Boehner, McConnell Call for Spending Cuts

Republican leaders talk about spending reductions on the Sunday morning talk shows.

As America braces for austerity, the top Republicans in Congress spoke about ways to rein in public spending on Sunday morning. The new Speaker of the House, John Boehner sat down with Fox News Sunday while Senate Minority Leader Mitch McConnell of Kentucky appeared on Meet the Press.

The Congressional Budget Office released its most recent figures on the country’s fiscal crisis this week, forecasting that up to the year 2021, the federal government will continue to run deficits and grow the national debt.

The deficit is set to reach $1.5 trillion this year alone, equaling nearly 10 percent of GDP. By the end of this fiscal year, the debt will have increased to 70 percent of gross domestic product. If no significant spending reductions are made, it could grow up to 100 percent by the end of the decade.

President Barack Obama addressed the reality in his State of the Union speech this week but other than a ban on congressional earmarks and a five year freeze in discretionary domestic spending, which accounts for barely $400 billion of the total budget, he proposed few spending reductions. He called for increased investment in education and infrastructure rather to enhance American competitiveness.

McConnell was “disappointed” with the president’s unwillingness to address America’s looming entitlement disaster yet Republicans haven’t fully endorsed plans to reform Medicaid, Medicare and Social Security either even as they account for a third of all federal expenditures.

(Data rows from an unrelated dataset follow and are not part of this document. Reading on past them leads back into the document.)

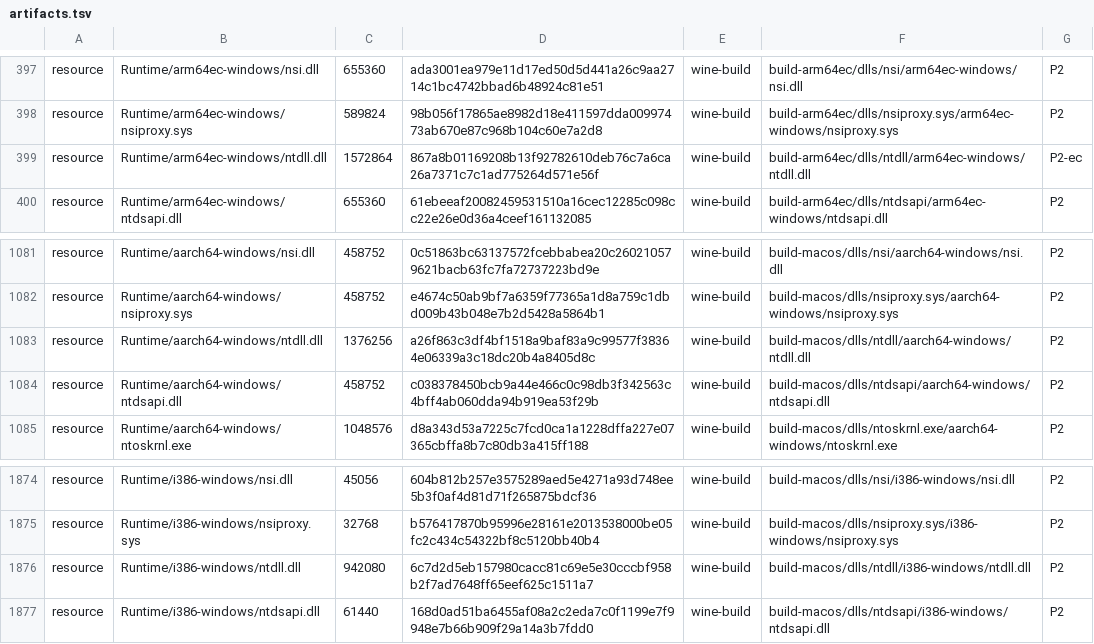
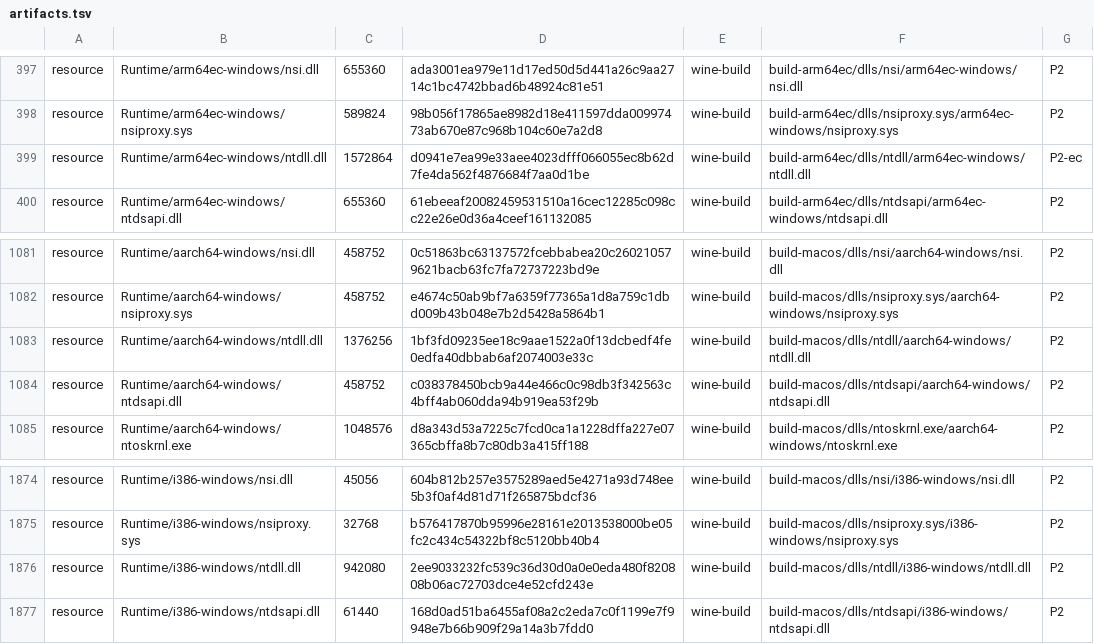
Before and after one commit to Aman122608/playport, a TSV file: app/artifacts.tsv, drawn as a sheet; only a part is shown, gaps mark what is left out.

Commit message:
compat: Football Manager 2022 Resource Archiver Works on Vulkan 16:9 (PLA-66)
The archiver exited 1 because it reads all its data from Football
Manager 2022's folder beside it (its log: "Unable to find some essential
data"); with the game installed it shows its window. Football Manager
2022 itself crashed at once: it ships its own x64 ucrtbase.dll, which
became the emulator's CRT. wine-pe 0034 takes ucrtbase.dll from
system32 always; the game now starts but shows no window in 15 minutes
(Broken; its own issue is to be filed).

```diff
--- a/app/artifacts.tsv
+++ b/app/artifacts.tsv
@@ -398,3 +398,3 @@ resource	Runtime/arm64ec-windows/nsi.dll	655360	ada3001ea979e11d17ed50d5d441a26c
 resource	Runtime/arm64ec-windows/nsiproxy.sys	589824	98b056f17865ae8982d18e411597dda00997473ab670e87c968b104c60e7a2d8	wine-build	build-arm64ec/dlls/nsiproxy.sys/arm64ec-windows/nsiproxy.sys	P2
-resource	Runtime/arm64ec-windows/ntdll.dll	1572864	867a8b01169208b13f92782610deb76c7a6ca26a7371c7c1ad775264d571e56f	wine-build	build-arm64ec/dlls/ntdll/arm64ec-windows/ntdll.dll	P2-ec
+resource	Runtime/arm64ec-windows/ntdll.dll	1572864	d0941e7ea99e33aee4023dfff066055ec8b62d7fe4da562f4876684f7aa0d1be	wine-build	build-arm64ec/dlls/ntdll/arm64ec-windows/ntdll.dll	P2-ec
 resource	Runtime/arm64ec-windows/ntdsapi.dll	655360	61ebeeaf20082459531510a16cec12285c098cc22e26e0d36a4ceef161132085	wine-build	build-arm64ec/dlls/ntdsapi/arm64ec-windows/ntdsapi.dll	P2
@@ -1082,3 +1082,3 @@ resource	Runtime/aarch64-windows/nsi.dll	458752	0c51863bc63137572fcebbabea20c260
 resource	Runtime/aarch64-windows/nsiproxy.sys	458752	e4674c50ab9bf7a6359f77365a1d8a759c1dbd009b43b048e7b2d5428a5864b1	wine-build	build-macos/dlls/nsiproxy.sys/aarch64-windows/nsiproxy.sys	P2
-resource	Runtime/aarch64-windows/ntdll.dll	1376256	a26f863c3df4bf1518a9baf83a9c99577f38364e06339a3c18dc20b4a8405d8c	wine-build	build-macos/dlls/ntdll/aarch64-windows/ntdll.dll	P2
+resource	Runtime/aarch64-windows/ntdll.dll	1376256	1bf3fd09235ee18c9aae1522a0f13dcbedf4fe0edfa40dbbab6af2074003e33c	wine-build	build-macos/dlls/ntdll/aarch64-windows/ntdll.dll	P2
 resource	Runtime/aarch64-windows/ntdsapi.dll	458752	c038378450bcb9a44e466c0c98db3f342563c4bff4ab060dda94b919ea53f29b	wine-build	build-macos/dlls/ntdsapi/aarch64-windows/ntdsapi.dll	P2
@@ -1875,3 +1875,3 @@ resource	Runtime/i386-windows/nsi.dll	45056	604b812b257e3575289aed5e4271a93d748e
 resource	Runtime/i386-windows/nsiproxy.sys	32768	b576417870b95996e28161e2013538000be05fc2c434c54322bf8c5120bb40b4	wine-build	build-macos/dlls/nsiproxy.sys/i386-windows/nsiproxy.sys	P2
-resource	Runtime/i386-windows/ntdll.dll	942080	6c7d2d5eb157980cacc81c69e5e30cccbf958b2f7ad7648ff65eef625c1511a7	wine-build	build-macos/dlls/ntdll/i386-windows/ntdll.dll	P2
+resource	Runtime/i386-windows/ntdll.dll	942080	2ee9033232fc539c36d30d0a0e0eda480f820808b06ac72703dce4e52cfd243e	wine-build	build-macos/dlls/ntdll/i386-windows/ntdll.dll	P2
 resource	Runtime/i386-windows/ntdsapi.dll	61440	168d0ad51ba6455af08a2c2eda7c0f1199e7f9948e7b66b909f29a14a3b7fdd0	wine-build	build-macos/dlls/ntdsapi/i386-windows/ntdsapi.dll	P2
```
Also changed, not shown: build/generated/wine-pe-aarch64-windows.tsv, build/generated/wine-pe-i386-windows.tsv, 5 other files.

The reason, said McConnell on NBC’s Meet the Press Sunday, was that entitlement reform should be a bipartisan effort. “I think the president needs to be more bold,” he suggested. “We’re happy to sit down and talk about entitlement reform with the president.”

On Fox News Sunday, the new Speaker of the House was all the more audacious. While McConnell referred to the upcoming vote on raising the federal debt ceiling as an “opportunity,” Boehner said that the American people would not “tolerate” an increase in the debt limit “without serious reductions in spending and changes to the budget process so that we can make sure that this never happens again.”

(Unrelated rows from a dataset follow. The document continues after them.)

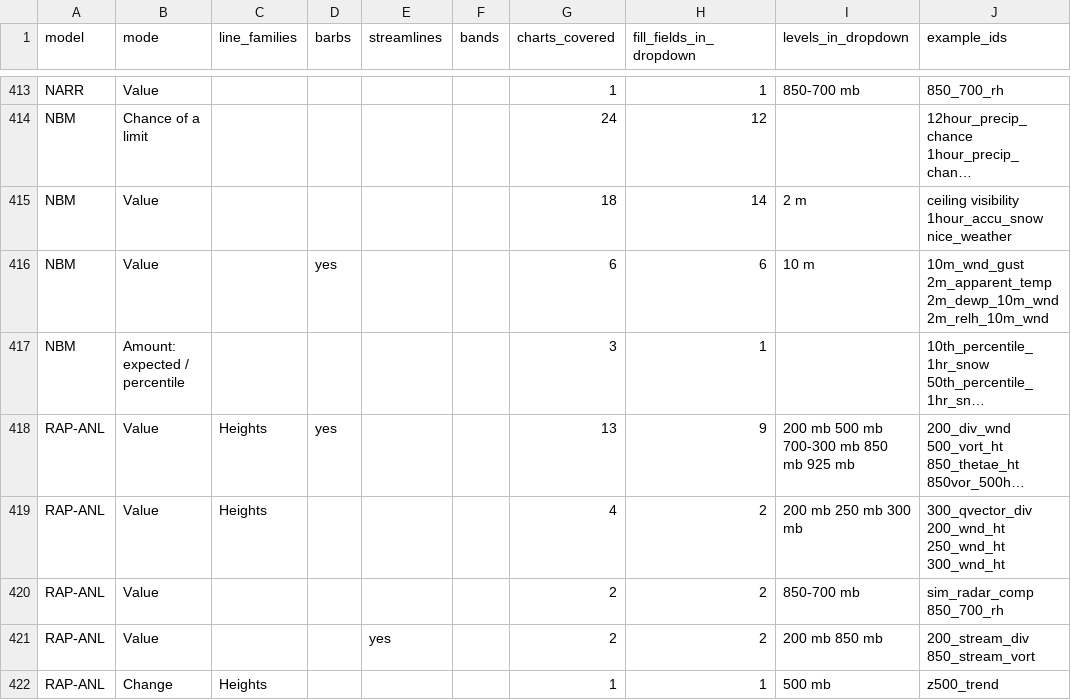
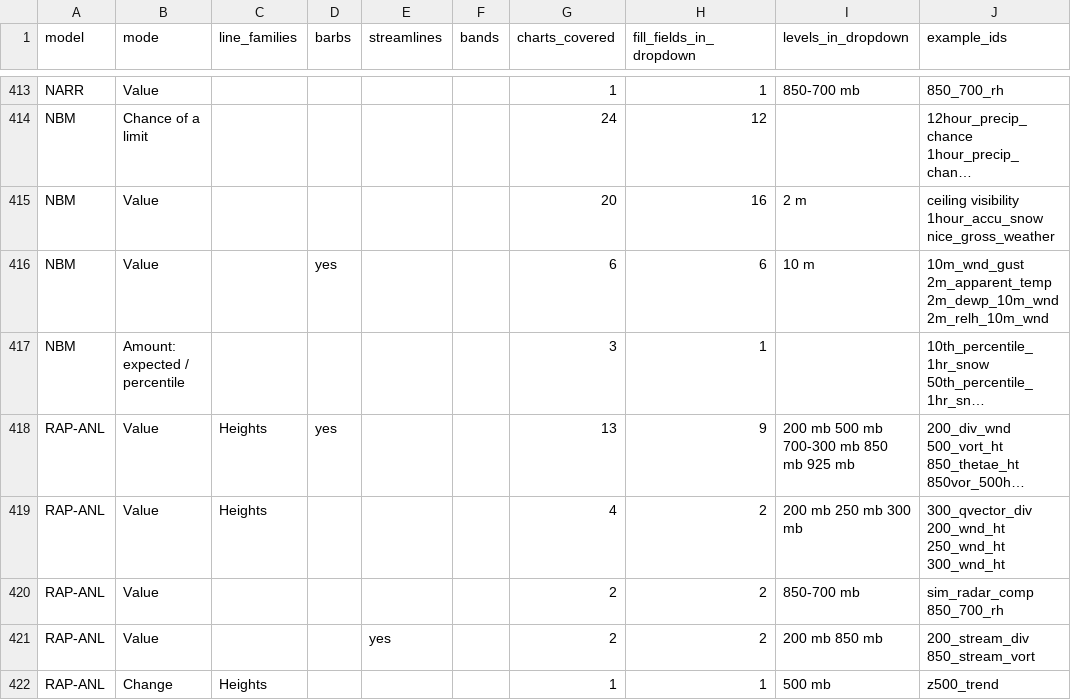
Before and after one commit to intelati26/wxqt-grib, a CSV file: docs/presets/presets-core-by-model.csv, drawn as a sheet; only a part is shown, gaps mark what is left out; long unchanged cells end in …; the diff names each change by its address in the sheet, - before the commit and + after, or states it on an @@ line.

```diff
--- a/docs/presets/presets-core-by-model.csv
+++ b/docs/presets/presets-core-by-model.csv
-G415 (charts_covered): 18
+G415 (charts_covered): 20
-H415 (fill_fields_in_dropdown): 14
+H415 (fill_fields_in_dropdown): 16
-J415 (example_ids): …visibility 1hour_accu_snow nice_weather
+J415 (example_ids): …visibility 1hour_accu_snow nice_gross_weather
```
Also changed, not shown: docs/presets/alias-table.csv, docs/presets/checks-by-family.csv, 16 other files.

The country will not default on its obligations though. That, according to the Ohio congressman, would be “a financial disaster not only for our country, but for the worldwide economy.” He added that it would be nigh impossible to create jobs under such circumstances.

Should Congress refuse to raise the debt ceiling, it would technically herald the bankruptcy of the United States and threaten the stability of the dollar, the world’s main reserve currency.

In order to rein in federal spending, Boehner said that while Republicans won’t push for cuts across the board, items as the health insurance mandate, stimulus funding and mortgage subsidies have to go.

On the matter of entitlements, Boehner, like McConnell, called on the president to lead — especially in his own party. With Senate Majority Leader Harry Reid denying that Social Security is even in trouble, Boehner said he didn’t know “how we begin to move down the path of having this adult conversation that I’d like to have and I, frankly, like the president would like to have.”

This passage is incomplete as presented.